Your instructions - Images are to be excluded from the copy, and the records below reproduced word for word.

Source records -
====

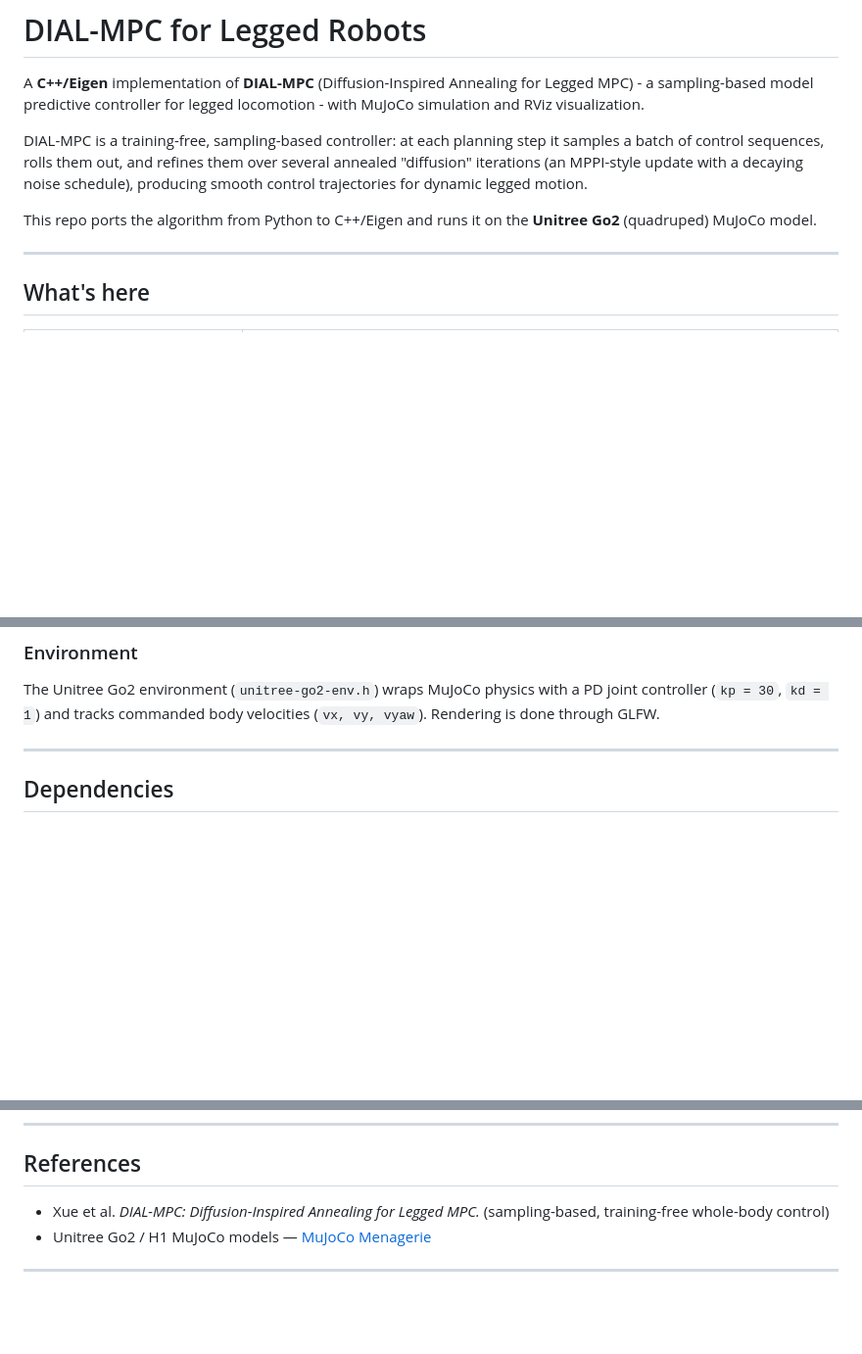
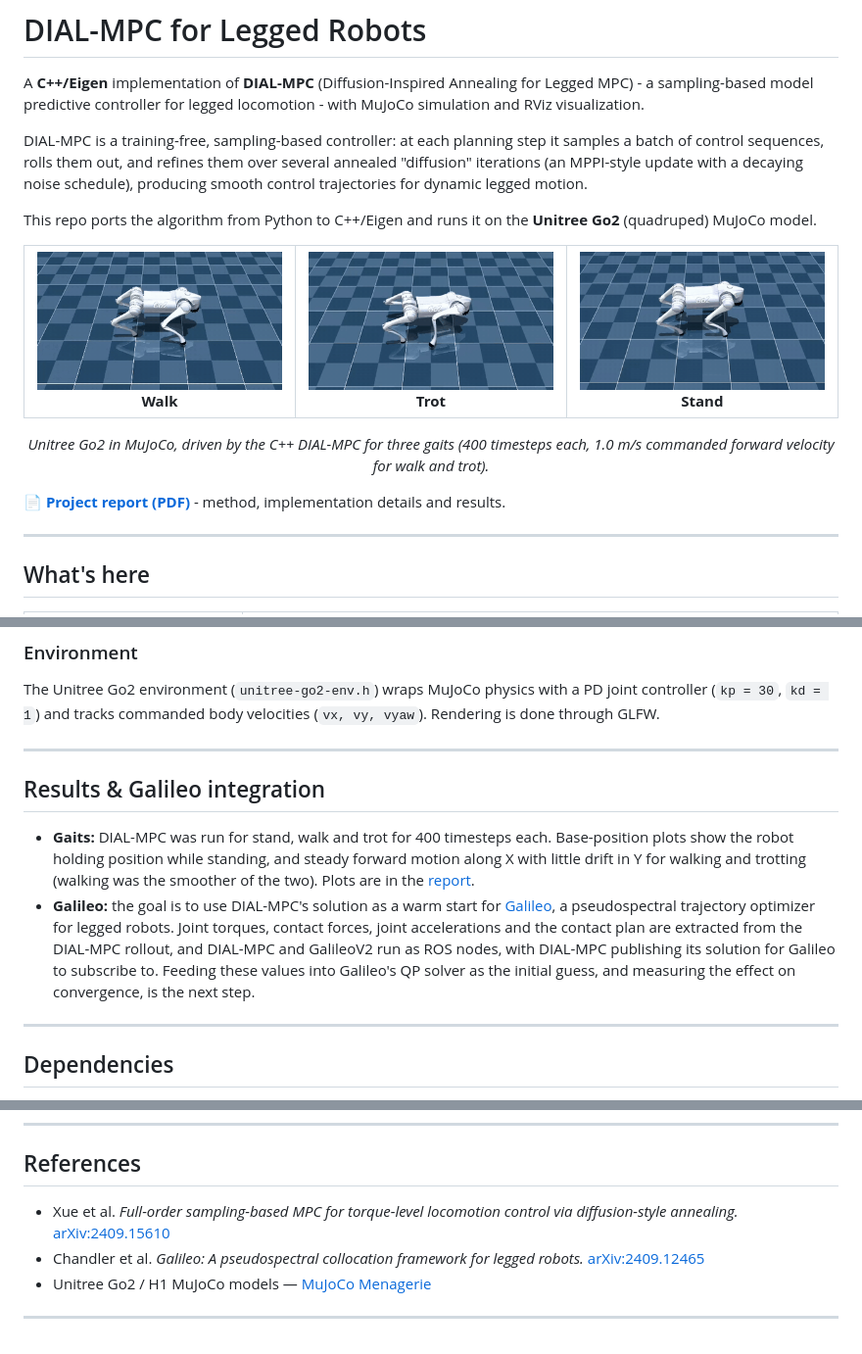
Before and after one commit to laasyak02/dial-mpc, a Markdown page: README.md, 3 parts joined by grey strips. Shown at 98% size. Drawn GitHub-style; pictures changed too: media/go2_stand.gif (added), media/go2_trot.gif (added), media/go2_walk.gif (added); blank space fills up the shorter version.

Commit message:
Add Go2 gait demos, project report and results section to README

```diff
--- a/README.md
+++ b/README.md
@@ -5,6 +5,18 @@ A **C++/Eigen** implementation of **DIAL-MPC** (Diffusion-Inspired Annealing for
 DIAL-MPC is a training-free, sampling-based controller: at each planning step it samples a batch of control sequences, rolls them out, and refines them over several annealed "diffusion" iterations (an MPPI-style update with a decaying noise schedule), producing smooth control trajectories for dynamic legged motion.
 
 This repo ports the algorithm from Python to C++/Eigen and runs it on the **Unitree Go2** (quadruped) MuJoCo model.
+
+<table align="center">
+  <tr>
+    <td align="center"><img src="media/go2_walk.gif" width="260" alt="Go2 walking"><br><b>Walk</b></td>
+    <td align="center"><img src="media/go2_trot.gif" width="260" alt="Go2 trotting"><br><b>Trot</b></td>
+    <td align="center"><img src="media/go2_stand.gif" width="260" alt="Go2 standing"><br><b>Stand</b></td>
+  </tr>
+</table>
+
+<p align="center"><i>Unitree Go2 in MuJoCo, driven by the C++ DIAL-MPC for three gaits (400 timesteps each, 1.0 m/s commanded forward velocity for walk and trot).</i></p>
+
+📄 **[Project report (PDF)](docs/DIAL_MPC_Report.pdf)** - method, implementation details and results.
 
 ---
 
@@ -32,6 +44,13 @@ Default configuration (from `DialConfig`): horizon `Hsample = 16`, `Hnode = 4` n
 ### Environment
 
 The Unitree Go2 environment (`unitree-go2-env.h`) wraps MuJoCo physics with a PD joint controller (`kp = 30`, `kd = 1`) and tracks commanded body velocities (`vx, vy, vyaw`). Rendering is done through GLFW.
+
+---
+
+## Results & Galileo integration
+
+- **Gaits:** DIAL-MPC was run for stand, walk and trot for 400 timesteps each. Base-position plots show the robot holding position while standing, and steady forward motion along X with little drift in Y for walking and trotting (walking was the smoother of the two). Plots are in the [report](docs/DIAL_MPC_Report.pdf).
+- **Galileo:** the goal is to use DIAL-MPC's solution as a warm start for [Galileo](https://arxiv.org/abs/2409.12465), a pseudospectral trajectory optimizer for legged robots. Joint torques, contact forces, joint accelerations and the contact plan are extracted from the DIAL-MPC rollout, and DIAL-MPC and GalileoV2 run as ROS nodes, with DIAL-MPC publishing its solution for Galileo to subscribe to. Feeding these values into Galileo's QP solver as the initial guess, and measuring the effect on convergence, is the next step.
 
 ---
 
@@ -69,7 +88,8 @@ ros2 run dial_mpc control_sequence_visualizer # visualize in RViz
 
 ## References
 
-- Xue et al. *DIAL-MPC: Diffusion-Inspired Annealing for Legged MPC.* (sampling-based, training-free whole-body control)
+- Xue et al. *Full-order sampling-based MPC for torque-level locomotion control via diffusion-style annealing.* [arXiv:2409.15610](https://arxiv.org/abs/2409.15610)
+- Chandler et al. *Galileo: A pseudospectral collocation framework for legged robots.* [arXiv:2409.12465](https://arxiv.org/abs/2409.12465)
 - Unitree Go2 / H1 MuJoCo models — [MuJoCo Menagerie](https://github.com/google-deepmind/mujoco_menagerie)
 
 ---
```
Also changed, not shown: 1 other file.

====

Task solution -
Before and after one commit to laasyak02/dial-mpc, a Markdown page: README.md, 3 parts joined by grey strips. Shown at 98% size. Drawn GitHub-style; pictures changed too: media/go2_stand.gif (added), media/go2_trot.gif (added), media/go2_walk.gif (added); blank space fills up the shorter version.

Commit message:
Add Go2 gait demos, project report and results section to README

```diff
--- a/README.md
+++ b/README.md
@@ -5,6 +5,18 @@ A **C++/Eigen** implementation of **DIAL-MPC** (Diffusion-Inspired Annealing for
 DIAL-MPC is a training-free, sampling-based controller: at each planning step it samples a batch of control sequences, rolls them out, and refines them over several annealed "diffusion" iterations (an MPPI-style update with a decaying noise schedule), producing smooth control trajectories for dynamic legged motion.
 
 This repo ports the algorithm from Python to C++/Eigen and runs it on the **Unitree Go2** (quadruped) MuJoCo model.
+
+<table align="center">
+  <tr>
+    <td align="center"><img src="media/go2_walk.gif" width="260" alt="Go2 walking"><br><b>Walk</b></td>
+    <td align="center"><img src="media/go2_trot.gif" width="260" alt="Go2 trotting"><br><b>Trot</b></td>
+    <td align="center"><img src="media/go2_stand.gif" width="260" alt="Go2 standing"><br><b>Stand</b></td>
+  </tr>
+</table>
+
+<p align="center"><i>Unitree Go2 in MuJoCo, driven by the C++ DIAL-MPC for three gaits (400 timesteps each, 1.0 m/s commanded forward velocity for walk and trot).</i></p>
+
+📄 **[Project report (PDF)](docs/DIAL_MPC_Report.pdf)** - method, implementation details and results.
 
 ---
 
@@ -32,6 +44,13 @@ Default configuration (from `DialConfig`): horizon `Hsample = 16`, `Hnode = 4` n
 ### Environment
 
 The Unitree Go2 environment (`unitree-go2-env.h`) wraps MuJoCo physics with a PD joint controller (`kp = 30`, `kd = 1`) and tracks commanded body velocities (`vx, vy, vyaw`). Rendering is done through GLFW.
+
+---
+
+## Results & Galileo integration
+
+- **Gaits:** DIAL-MPC was run for stand, walk and trot for 400 timesteps each. Base-position plots show the robot holding position while standing, and steady forward motion along X with little drift in Y for walking and trotting (walking was the smoother of the two). Plots are in the [report](docs/DIAL_MPC_Report.pdf).
+- **Galileo:** the goal is to use DIAL-MPC's solution as a warm start for [Galileo](https://arxiv.org/abs/2409.12465), a pseudospectral trajectory optimizer for legged robots. Joint torques, contact forces, joint accelerations and the contact plan are extracted from the DIAL-MPC rollout, and DIAL-MPC and GalileoV2 run as ROS nodes, with DIAL-MPC publishing its solution for Galileo to subscribe to. Feeding these values into Galileo's QP solver as the initial guess, and measuring the effect on convergence, is the next step.
 
 ---
 
@@ -69,7 +88,8 @@ ros2 run dial_mpc control_sequence_visualizer # visualize in RViz
 
 ## References
 
-- Xue et al. *DIAL-MPC: Diffusion-Inspired Annealing for Legged MPC.* (sampling-based, training-free whole-body control)
+- Xue et al. *Full-order sampling-based MPC for torque-level locomotion control via diffusion-style annealing.* [arXiv:2409.15610](https://arxiv.org/abs/2409.15610)
+- Chandler et al. *Galileo: A pseudospectral collocation framework for legged robots.* [arXiv:2409.12465](https://arxiv.org/abs/2409.12465)
 - Unitree Go2 / H1 MuJoCo models — [MuJoCo Menagerie](https://github.com/google-deepmind/mujoco_menagerie)
 
 ---
```
Also changed, not shown: 1 other file.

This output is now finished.